However, after the shock subsided it was incumbent on us to strongly put director views on director liability forward yet again. This is particularly given that the Bill:
- Does not apply to other employers, such as trade unions and the Government, even though they also pay superannuation and wages;
- Directors, under this Bill, are liable for a company’s unpaid superannuation guarantee entitlements, regardless of their culpability and;
- More offensively, new directors who weren’t even on the board at the time of an offence are also liable after 30 days of becoming a director.
When the Bill first came out, we wrote detailed submissions to Treasury, which can be seen on our website. We also went to Canberra with the head of our Law Committee, Professor Bob Baxt AO, and Shayne Carter, one of Australia’s leading tax and super experts, to put forward our case.
We gave evidence to the House of Representatives Standing Committee on Economics and were pleased to see some positive results. Significantly, the committee recommended that the Bill be withdrawn to at least look at the insertion of a proper definition of a phoenix company and to strengthen the defences for directors.
While an extra defence was subsequently added, the revised Bill, when released for further consultation by Treasury, did not limit its scope to fraudulent phoenix activity.
After providing a further written submission to Treasury, we then went back to the House of Representatives in Canberra for a second time.
It was ironic that as we entered the room where the committee session was being held, we walked past the Magna Carta – among the best-known documents in the English legal history, which established the rule of law.
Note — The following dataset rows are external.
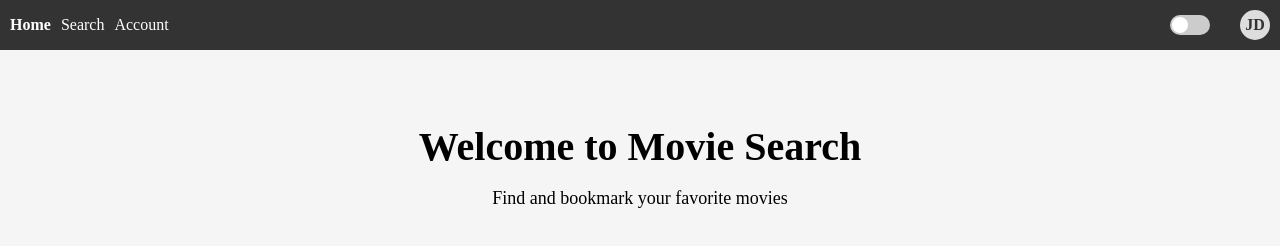
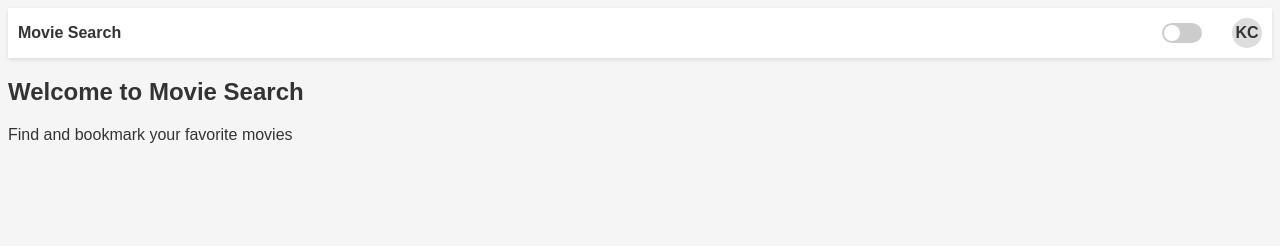
Before and after one commit to kach17/bookm, a plain HTML site: page index.html in a window 1280 px wide. Drawn offline with Linux system fonts and the light colour scheme.

```diff
--- a/index.html
+++ b/index.html
@@ -11,19 +11,17 @@
 <body>
   <header>
     <nav>
-      <ul>
-        <li><a href="#" class="active">Home</a></li>
-        <li><a href="#">Search</a></li>
-        <li><a href="#">Account</a></li>
-      </ul>
-      <div class="theme-switch">
+      <div class="logo">
+        <a href="#" class="active">Movie Search</a>
+      </div>
+      <div class="theme-toggle">
         <label class="switch">
           <input type="checkbox" id="themeToggle">
-          <span class="slider"></span>
+          <span class="slider round"></span>
         </label>
       </div>
       <div class="user-profile">
-        <a href="#" class="initial">JD</a> <!-- Replace JD with user's initials -->
+        <a href="#" class="initial">KC</a> <!-- Replace JD with user's initials -->
       </div>
     </nav>
   </header>
--- a/styles.css
+++ b/styles.css
@@ -1,40 +1,30 @@
 /* styles.css */
 
-/* Reset default margin and padding */
-body, ul {
-    margin: 0;
-    padding: 0;
+body {
+    font-family: Arial, sans-serif;
+    background-color: #f5f5f5;
+    color: #333;
   }
 
-  /* Navbar styles */
+  header {
+    background-color: #fff;
+    box-shadow: 0px 2px 4px rgba(0, 0, 0, 0.1);
+  }
+
   nav {
-    background: #333;
-    color: #fff;
     display: flex;
     align-items: center;
     justify-content: space-between;
     padding: 10px;
   }
 
-  ul {
-    list-style: none;
-    display: flex;
+  nav .logo a {
+    text-decoration: none;
+    font-weight: bold;
+    color: #333;
   }
 
-  li {
-    margin-right: 10px;
-  }
-
-  a {
-    text-decoration: none;
-    color: #fff;
-  }
-
-  a.active {
-    font-weight: bold;
-  }
-
-  .theme-switch {
+  .theme-toggle {
     margin-left: auto;
     margin-right: 20px;
   }
@@ -76,6 +66,14 @@ body, ul {
     border-radius: 50%;
   }
 
+  .slider.round {
+    border-radius: 20px;
+  }
+
+  .slider.round:before {
+    border-radius: 50%;
+  }
+
   input:checked + .slider {
     background-color: #2196F3;
   }
@@ -102,19 +100,3 @@ body, ul {
     font-weight: bold;
     text-decoration: none;
   }
-
-  /* Other styles for the landing page */
-  .hero {
-    text-align: center;
-    padding: 40px;
-    background-color: #f5f5f5;
-  }
-
-  .hero h1 {
-    font-size: 40px;
-    margin-bottom: 10px;
-  }
-
-  .hero p {
-    font-size: 18px;
-  }
```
Although it was argued against us that this Bill simply follows PAYG tax laws, it still amazes me that overreaching legislation of this sort, and the erosion of the rule of law for directors, can be regarded as acceptable, whether it be in the taxation or superannuation legislation, or any other Act.
Either there is a rule of law that applies to all citizens, or there is no rule of law. Politicians should not be selective as to when it applies to people they consider to be politically expedient to ignore.
It has been said that democracy is paper thin, and the only thing standing between democracy and tyranny is the rule of law. A way to test this proposition is to simply take out the word directors, replace it with any other member of society and read this Bill in that context.
Apart from this important legal principle, the fact that no proper Regulatory Impact Statement has been conducted to assess the added burden of this legislation on directors and boards, when not confined to phoenix activity, is also of major concern. It flies in the face of other government initiatives, including the COAG Reform Agenda and deregulation more generally. It is disappointing that at a time when COAG is working to remedy the economic problems caused by this type of legislation on the one hand, the Federal Government is hindering these efforts by adding to the director liability burden with the other.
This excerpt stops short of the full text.